MATERIAL TO PROCESS Block Start

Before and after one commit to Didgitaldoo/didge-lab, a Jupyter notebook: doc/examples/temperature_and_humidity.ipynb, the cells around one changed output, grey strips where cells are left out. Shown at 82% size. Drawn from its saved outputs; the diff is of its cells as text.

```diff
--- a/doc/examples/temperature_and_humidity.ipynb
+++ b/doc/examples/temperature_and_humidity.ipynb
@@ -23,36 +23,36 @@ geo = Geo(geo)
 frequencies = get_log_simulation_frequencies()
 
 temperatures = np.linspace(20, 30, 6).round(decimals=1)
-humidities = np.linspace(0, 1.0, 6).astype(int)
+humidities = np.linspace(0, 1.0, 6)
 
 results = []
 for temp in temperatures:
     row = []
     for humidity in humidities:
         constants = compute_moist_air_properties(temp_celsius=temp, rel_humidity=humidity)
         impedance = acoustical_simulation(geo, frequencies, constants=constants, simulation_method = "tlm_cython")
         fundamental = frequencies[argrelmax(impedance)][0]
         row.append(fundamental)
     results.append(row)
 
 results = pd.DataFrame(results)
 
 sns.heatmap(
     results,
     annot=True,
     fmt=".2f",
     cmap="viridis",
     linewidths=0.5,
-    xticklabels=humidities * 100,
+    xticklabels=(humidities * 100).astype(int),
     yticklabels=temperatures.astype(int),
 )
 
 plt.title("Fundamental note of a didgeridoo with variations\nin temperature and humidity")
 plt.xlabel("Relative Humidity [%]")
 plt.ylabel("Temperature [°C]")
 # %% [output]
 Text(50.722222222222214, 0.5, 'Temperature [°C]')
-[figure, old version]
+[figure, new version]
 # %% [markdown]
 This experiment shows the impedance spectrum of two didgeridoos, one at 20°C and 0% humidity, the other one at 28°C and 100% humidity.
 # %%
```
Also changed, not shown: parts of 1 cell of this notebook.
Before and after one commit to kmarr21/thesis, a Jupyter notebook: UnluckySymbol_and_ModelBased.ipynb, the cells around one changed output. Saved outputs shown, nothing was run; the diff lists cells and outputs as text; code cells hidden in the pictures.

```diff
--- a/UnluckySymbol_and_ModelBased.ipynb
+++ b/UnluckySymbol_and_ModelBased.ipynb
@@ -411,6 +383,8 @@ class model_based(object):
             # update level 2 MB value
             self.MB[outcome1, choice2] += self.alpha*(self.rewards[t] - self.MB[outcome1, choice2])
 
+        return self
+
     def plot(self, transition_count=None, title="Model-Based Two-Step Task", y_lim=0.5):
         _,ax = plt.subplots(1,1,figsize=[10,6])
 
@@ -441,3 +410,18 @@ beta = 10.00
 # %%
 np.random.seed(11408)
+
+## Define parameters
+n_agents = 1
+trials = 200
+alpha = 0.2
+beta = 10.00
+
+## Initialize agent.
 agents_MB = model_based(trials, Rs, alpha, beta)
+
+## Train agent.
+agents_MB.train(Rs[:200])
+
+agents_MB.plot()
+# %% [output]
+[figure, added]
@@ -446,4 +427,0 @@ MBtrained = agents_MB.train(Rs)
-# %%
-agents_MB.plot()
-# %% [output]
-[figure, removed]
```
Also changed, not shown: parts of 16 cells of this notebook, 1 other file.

MATERIAL TO PROCESS Block End

* **TASK STATEMENT**
Go through the records above and set each one down exactly, please.

* **TASK RESULT**
Before and after one commit to Didgitaldoo/didge-lab, a Jupyter notebook: doc/examples/temperature_and_humidity.ipynb, the cells around one changed output, grey strips where cells are left out. Shown at 82% size. Drawn from its saved outputs; the diff is of its cells as text.

```diff
--- a/doc/examples/temperature_and_humidity.ipynb
+++ b/doc/examples/temperature_and_humidity.ipynb
@@ -23,36 +23,36 @@ geo = Geo(geo)
 frequencies = get_log_simulation_frequencies()
 
 temperatures = np.linspace(20, 30, 6).round(decimals=1)
-humidities = np.linspace(0, 1.0, 6).astype(int)
+humidities = np.linspace(0, 1.0, 6)
 
 results = []
 for temp in temperatures:
     row = []
     for humidity in humidities:
         constants = compute_moist_air_properties(temp_celsius=temp, rel_humidity=humidity)
         impedance = acoustical_simulation(geo, frequencies, constants=constants, simulation_method = "tlm_cython")
         fundamental = frequencies[argrelmax(impedance)][0]
         row.append(fundamental)
     results.append(row)
 
 results = pd.DataFrame(results)
 
 sns.heatmap(
     results,
     annot=True,
     fmt=".2f",
     cmap="viridis",
     linewidths=0.5,
-    xticklabels=humidities * 100,
+    xticklabels=(humidities * 100).astype(int),
     yticklabels=temperatures.astype(int),
 )
 
 plt.title("Fundamental note of a didgeridoo with variations\nin temperature and humidity")
 plt.xlabel("Relative Humidity [%]")
 plt.ylabel("Temperature [°C]")
 # %% [output]
 Text(50.722222222222214, 0.5, 'Temperature [°C]')
-[figure, old version]
+[figure, new version]
 # %% [markdown]
 This experiment shows the impedance spectrum of two didgeridoos, one at 20°C and 0% humidity, the other one at 28°C and 100% humidity.
 # %%
```
Also changed, not shown: parts of 1 cell of this notebook.
Before and after one commit to kmarr21/thesis, a Jupyter notebook: UnluckySymbol_and_ModelBased.ipynb, the cells around one changed output. Saved outputs shown, nothing was run; the diff lists cells and outputs as text; code cells hidden in the pictures.

```diff
--- a/UnluckySymbol_and_ModelBased.ipynb
+++ b/UnluckySymbol_and_ModelBased.ipynb
@@ -411,6 +383,8 @@ class model_based(object):
             # update level 2 MB value
             self.MB[outcome1, choice2] += self.alpha*(self.rewards[t] - self.MB[outcome1, choice2])
 
+        return self
+
     def plot(self, transition_count=None, title="Model-Based Two-Step Task", y_lim=0.5):
         _,ax = plt.subplots(1,1,figsize=[10,6])
 
@@ -441,3 +410,18 @@ beta = 10.00
 # %%
 np.random.seed(11408)
+
+## Define parameters
+n_agents = 1
+trials = 200
+alpha = 0.2
+beta = 10.00
+
+## Initialize agent.
 agents_MB = model_based(trials, Rs, alpha, beta)
+
+## Train agent.
+agents_MB.train(Rs[:200])
+
+agents_MB.plot()
+# %% [output]
+[figure, added]
@@ -446,4 +427,0 @@ MBtrained = agents_MB.train(Rs)
-# %%
-agents_MB.plot()
-# %% [output]
-[figure, removed]
```
Also changed, not shown: parts of 16 cells of this notebook, 1 other file.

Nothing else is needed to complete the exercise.